BEGIN
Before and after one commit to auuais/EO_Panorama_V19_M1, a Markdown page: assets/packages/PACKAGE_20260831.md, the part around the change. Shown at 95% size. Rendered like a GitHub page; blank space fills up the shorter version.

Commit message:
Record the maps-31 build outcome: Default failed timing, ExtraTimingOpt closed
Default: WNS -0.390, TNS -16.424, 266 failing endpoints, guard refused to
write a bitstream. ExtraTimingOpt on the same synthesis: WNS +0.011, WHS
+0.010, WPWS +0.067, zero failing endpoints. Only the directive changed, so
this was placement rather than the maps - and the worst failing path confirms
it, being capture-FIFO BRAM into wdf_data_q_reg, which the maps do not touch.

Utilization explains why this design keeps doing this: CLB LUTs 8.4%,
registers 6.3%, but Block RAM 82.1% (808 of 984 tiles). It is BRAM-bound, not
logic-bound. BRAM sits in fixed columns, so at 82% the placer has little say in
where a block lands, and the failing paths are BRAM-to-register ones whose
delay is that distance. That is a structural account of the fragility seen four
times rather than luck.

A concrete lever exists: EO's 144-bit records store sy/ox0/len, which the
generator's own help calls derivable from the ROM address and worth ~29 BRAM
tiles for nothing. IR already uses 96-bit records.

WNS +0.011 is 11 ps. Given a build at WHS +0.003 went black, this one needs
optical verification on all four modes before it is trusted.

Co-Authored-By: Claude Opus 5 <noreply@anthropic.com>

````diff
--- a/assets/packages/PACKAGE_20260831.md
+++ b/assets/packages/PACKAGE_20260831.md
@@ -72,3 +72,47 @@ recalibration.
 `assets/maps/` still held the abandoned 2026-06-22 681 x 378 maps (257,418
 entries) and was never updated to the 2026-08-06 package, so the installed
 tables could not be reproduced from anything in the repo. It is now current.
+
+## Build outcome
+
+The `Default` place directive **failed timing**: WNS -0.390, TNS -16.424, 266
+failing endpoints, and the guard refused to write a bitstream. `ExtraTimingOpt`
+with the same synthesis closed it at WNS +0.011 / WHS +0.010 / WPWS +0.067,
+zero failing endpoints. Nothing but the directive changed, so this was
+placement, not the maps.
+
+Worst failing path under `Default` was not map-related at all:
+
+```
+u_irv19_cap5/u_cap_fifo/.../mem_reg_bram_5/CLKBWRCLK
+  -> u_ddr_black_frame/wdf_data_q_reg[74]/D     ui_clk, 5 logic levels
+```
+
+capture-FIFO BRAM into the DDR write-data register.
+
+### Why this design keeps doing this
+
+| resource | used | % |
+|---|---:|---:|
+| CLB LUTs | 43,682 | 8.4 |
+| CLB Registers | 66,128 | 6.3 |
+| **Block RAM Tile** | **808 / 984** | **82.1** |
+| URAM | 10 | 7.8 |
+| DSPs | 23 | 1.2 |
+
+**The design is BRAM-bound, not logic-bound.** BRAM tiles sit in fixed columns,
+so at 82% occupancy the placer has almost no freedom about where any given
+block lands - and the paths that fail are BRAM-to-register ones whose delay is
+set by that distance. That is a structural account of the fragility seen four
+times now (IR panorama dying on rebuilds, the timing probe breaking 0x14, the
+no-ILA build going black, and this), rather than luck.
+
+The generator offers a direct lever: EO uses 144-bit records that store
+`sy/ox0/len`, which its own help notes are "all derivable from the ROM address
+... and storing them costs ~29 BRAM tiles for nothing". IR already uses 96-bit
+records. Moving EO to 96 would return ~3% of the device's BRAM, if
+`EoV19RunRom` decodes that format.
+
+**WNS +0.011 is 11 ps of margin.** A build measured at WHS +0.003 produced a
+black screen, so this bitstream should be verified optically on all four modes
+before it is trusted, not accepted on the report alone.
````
END
Up to and including the line with "write a bitstream. ExtraTimingOpt", restate the records above word for word from the very first line.

Before and after one commit to auuais/EO_Panorama_V19_M1, a Markdown page: assets/packages/PACKAGE_20260831.md, the part around the change. Shown at 95% size. Rendered like a GitHub page; blank space fills up the shorter version.

Commit message:
Record the maps-31 build outcome: Default failed timing, ExtraTimingOpt closed
Default: WNS -0.390, TNS -16.424, 266 failing endpoints, guard refused to
write a bitstream. ExtraTimingOpt on the same synthesis: WNS +0.011, WHS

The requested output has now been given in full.